The bean market caught a bid to close the week out on a strong note. News that China was canceling the auction of 3 mmt of beans out of their reserves gave the market a boost overnight and that carried through to the day sessions. Reports that China was going to auction off the beans helped press the beans lower earlier in the week. It is not a surprise that China would choose to cancel the auction as there is an over-abundance of beans in their ports at this moment. News continues to flow that Chinese traders are still trying to cancel bean buys on the book and in some cases on their way to the port. The trade continues to debate if the US will run out of beans. With the importation of both beans and meal projected to be at record highs due to plentiful world supplies, the ending stock pile will be tight but we will not run out. As for this week’s trading it definitely was a volatile on,e putting in a 51 3/4 cent range. The weeks lows were put in early and we closed only a cent lower from last Fridays close and this was 33 3/4 cents of the week’s low. The overall trend of the bean market continues to be higher and a close below $14.44 would need to happen to take out the long term trend. Near term support should be found at this week’s low at the $14.60 1/2 level.

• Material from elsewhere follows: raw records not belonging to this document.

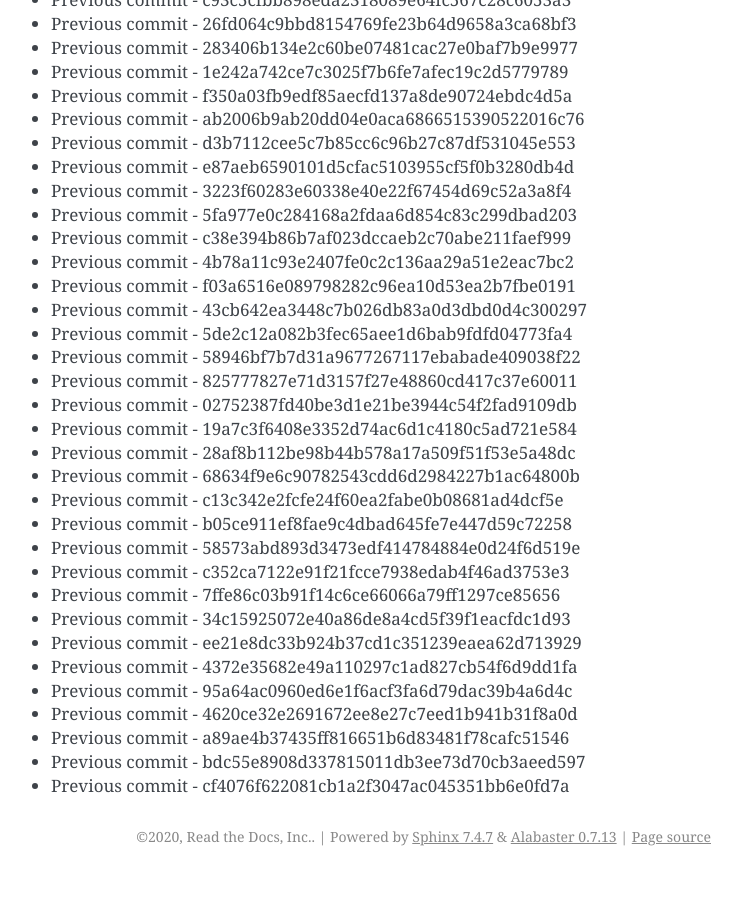
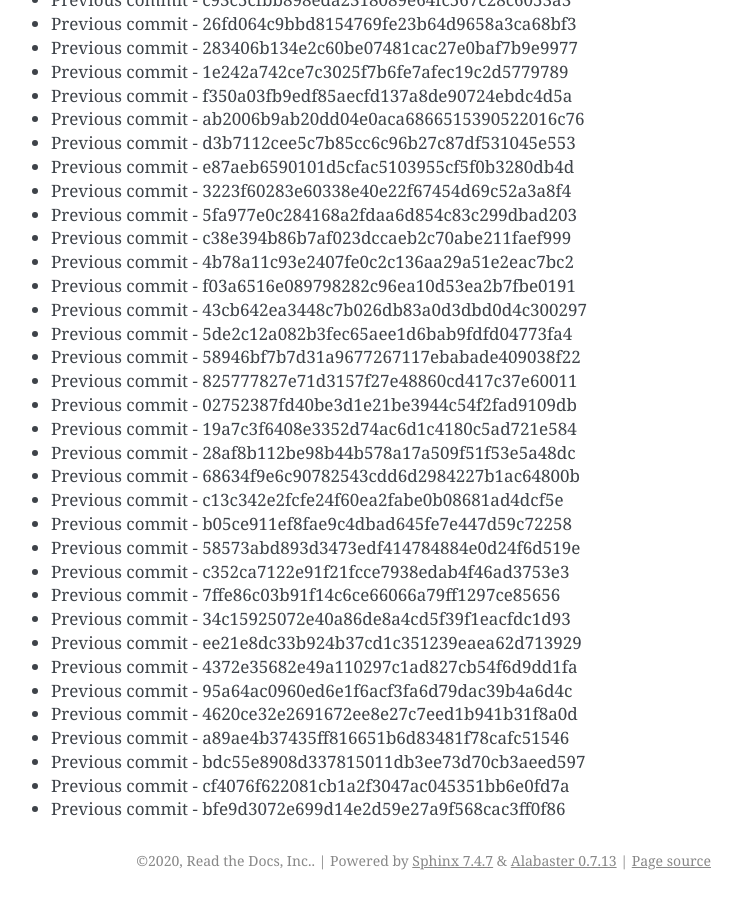
Before and after one commit to readthedocs/rtd-git-stresstest, a Sphinx documentation site: the page built from docs/updates.rst, in a window 1280 px wide and 900 px high, scrolled down 48939 px. Shown: the whole window, without its empty margins (399-1141 px from the left). Built offline with Sphinx 7.4.7, drawn with Linux system fonts in a browser that asks for light colours; before the commit the page ends 49815 px from its top, so only the background shows below that.

Commit message:
Generating commit from previous: bfe9d3072e699d14e2d59e27a9f568cac3ff0f86

```diff
--- a/docs/updates.rst
+++ b/docs/updates.rst
@@ -2088,3 +2088,4 @@ It can be tested for any performance characteristics.
 * Previous commit - a89ae4b37435ff816651b6d83481f78cafc51546
 * Previous commit - bdc55e8908d337815011db3ee73d70cb3aeed597
 * Previous commit - cf4076f622081cb1a2f3047ac045351bb6e0fd7a
+* Previous commit - bfe9d3072e699d14e2d59e27a9f568cac3ff0f86
```
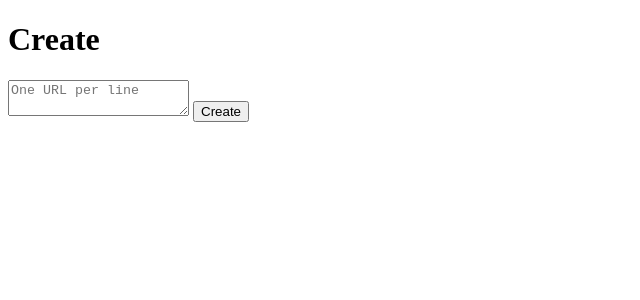
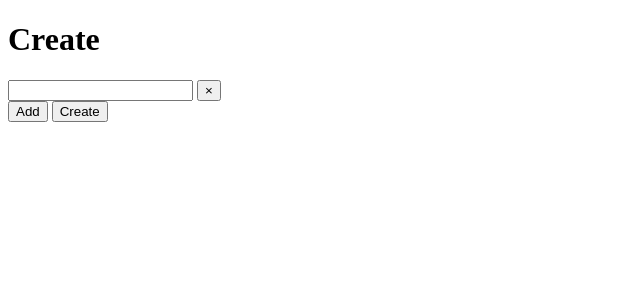
Before and after one commit to hyperz111/tryurl, a SvelteKit app: page /create in a window 1280 px wide. Shown: the top 300 px of the page, without its empty margins (0-640 px from the left). Built offline with nearby package versions, Linux system fonts and the light colour scheme.

Commit message:
refactor(create): use individual url input

```diff
--- a/src/routes/create/+page.svelte
+++ b/src/routes/create/+page.svelte
@@ -1,11 +1,33 @@
 <script>
 	let { form } = $props();
+
+	let urls = $state([""]);
+	let value = $derived(urls.join("\n"));
+
+	const remove = (index) => {
+		if (urls.length > 1) {
+			urls[index] = null;
+			urls = urls.filter((url) => url !== null);
+		}
+	};
 </script>
 
 <h1>Create</h1>
 
 <form method="POST">
-	<textarea name="urls" placeholder="One URL per line" required></textarea>
+	<!--- Concat all URLs in here --->
+	<textarea name="urls" bind:value hidden></textarea>
+
+	<div>
+		{#each urls as url, index}
+			<span>
+				<input type="text" bind:value={urls[index]} required />
+				<button onclick={() => remove(index)}>×</button>
+			</span>
+		{/each}
+	</div>
+
+	<button onclick={() => urls.push("")}>Add</button>
 	<button type="submit">Create</button>
 </form>
 
```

- Stand Aside
The monthly Cattle on Feed report showed March Placements last month were 4.7% under the previous year. This was a bit lower than the average guess of a 0.8% increase. As these are cattle which will finish out from August through October this is supportive for those two contracts by 50 cents on Monday. There are two explanations for this decline in placements. Keep in mind there was a strong incentive for very big placements due to the biggest profit closeouts on outgoing cattle since 2003. The first explanation is that we are now reaching the point where supplies of calves and feeders are just too tight. In the previous five months, the placement total was 6.6% higher than last year. Considering that last year’s calf crop was only 1% lower than last year this would mean we would be moving into some deficit numbers for future placements. The trade was just not thinking it would have happened in March. The other explanation here is that weather was a bigger than expected problem in early March. Though we are all set in the spring weather mentality right now, don’t forget that the first week and half of March was terrible. Some sale barns and county roads were closed at that time. Based on the minor rally in futures ahead of the close, and the gains made in early April feeder prices, we would assume the market will believe supplies are getting harder to find.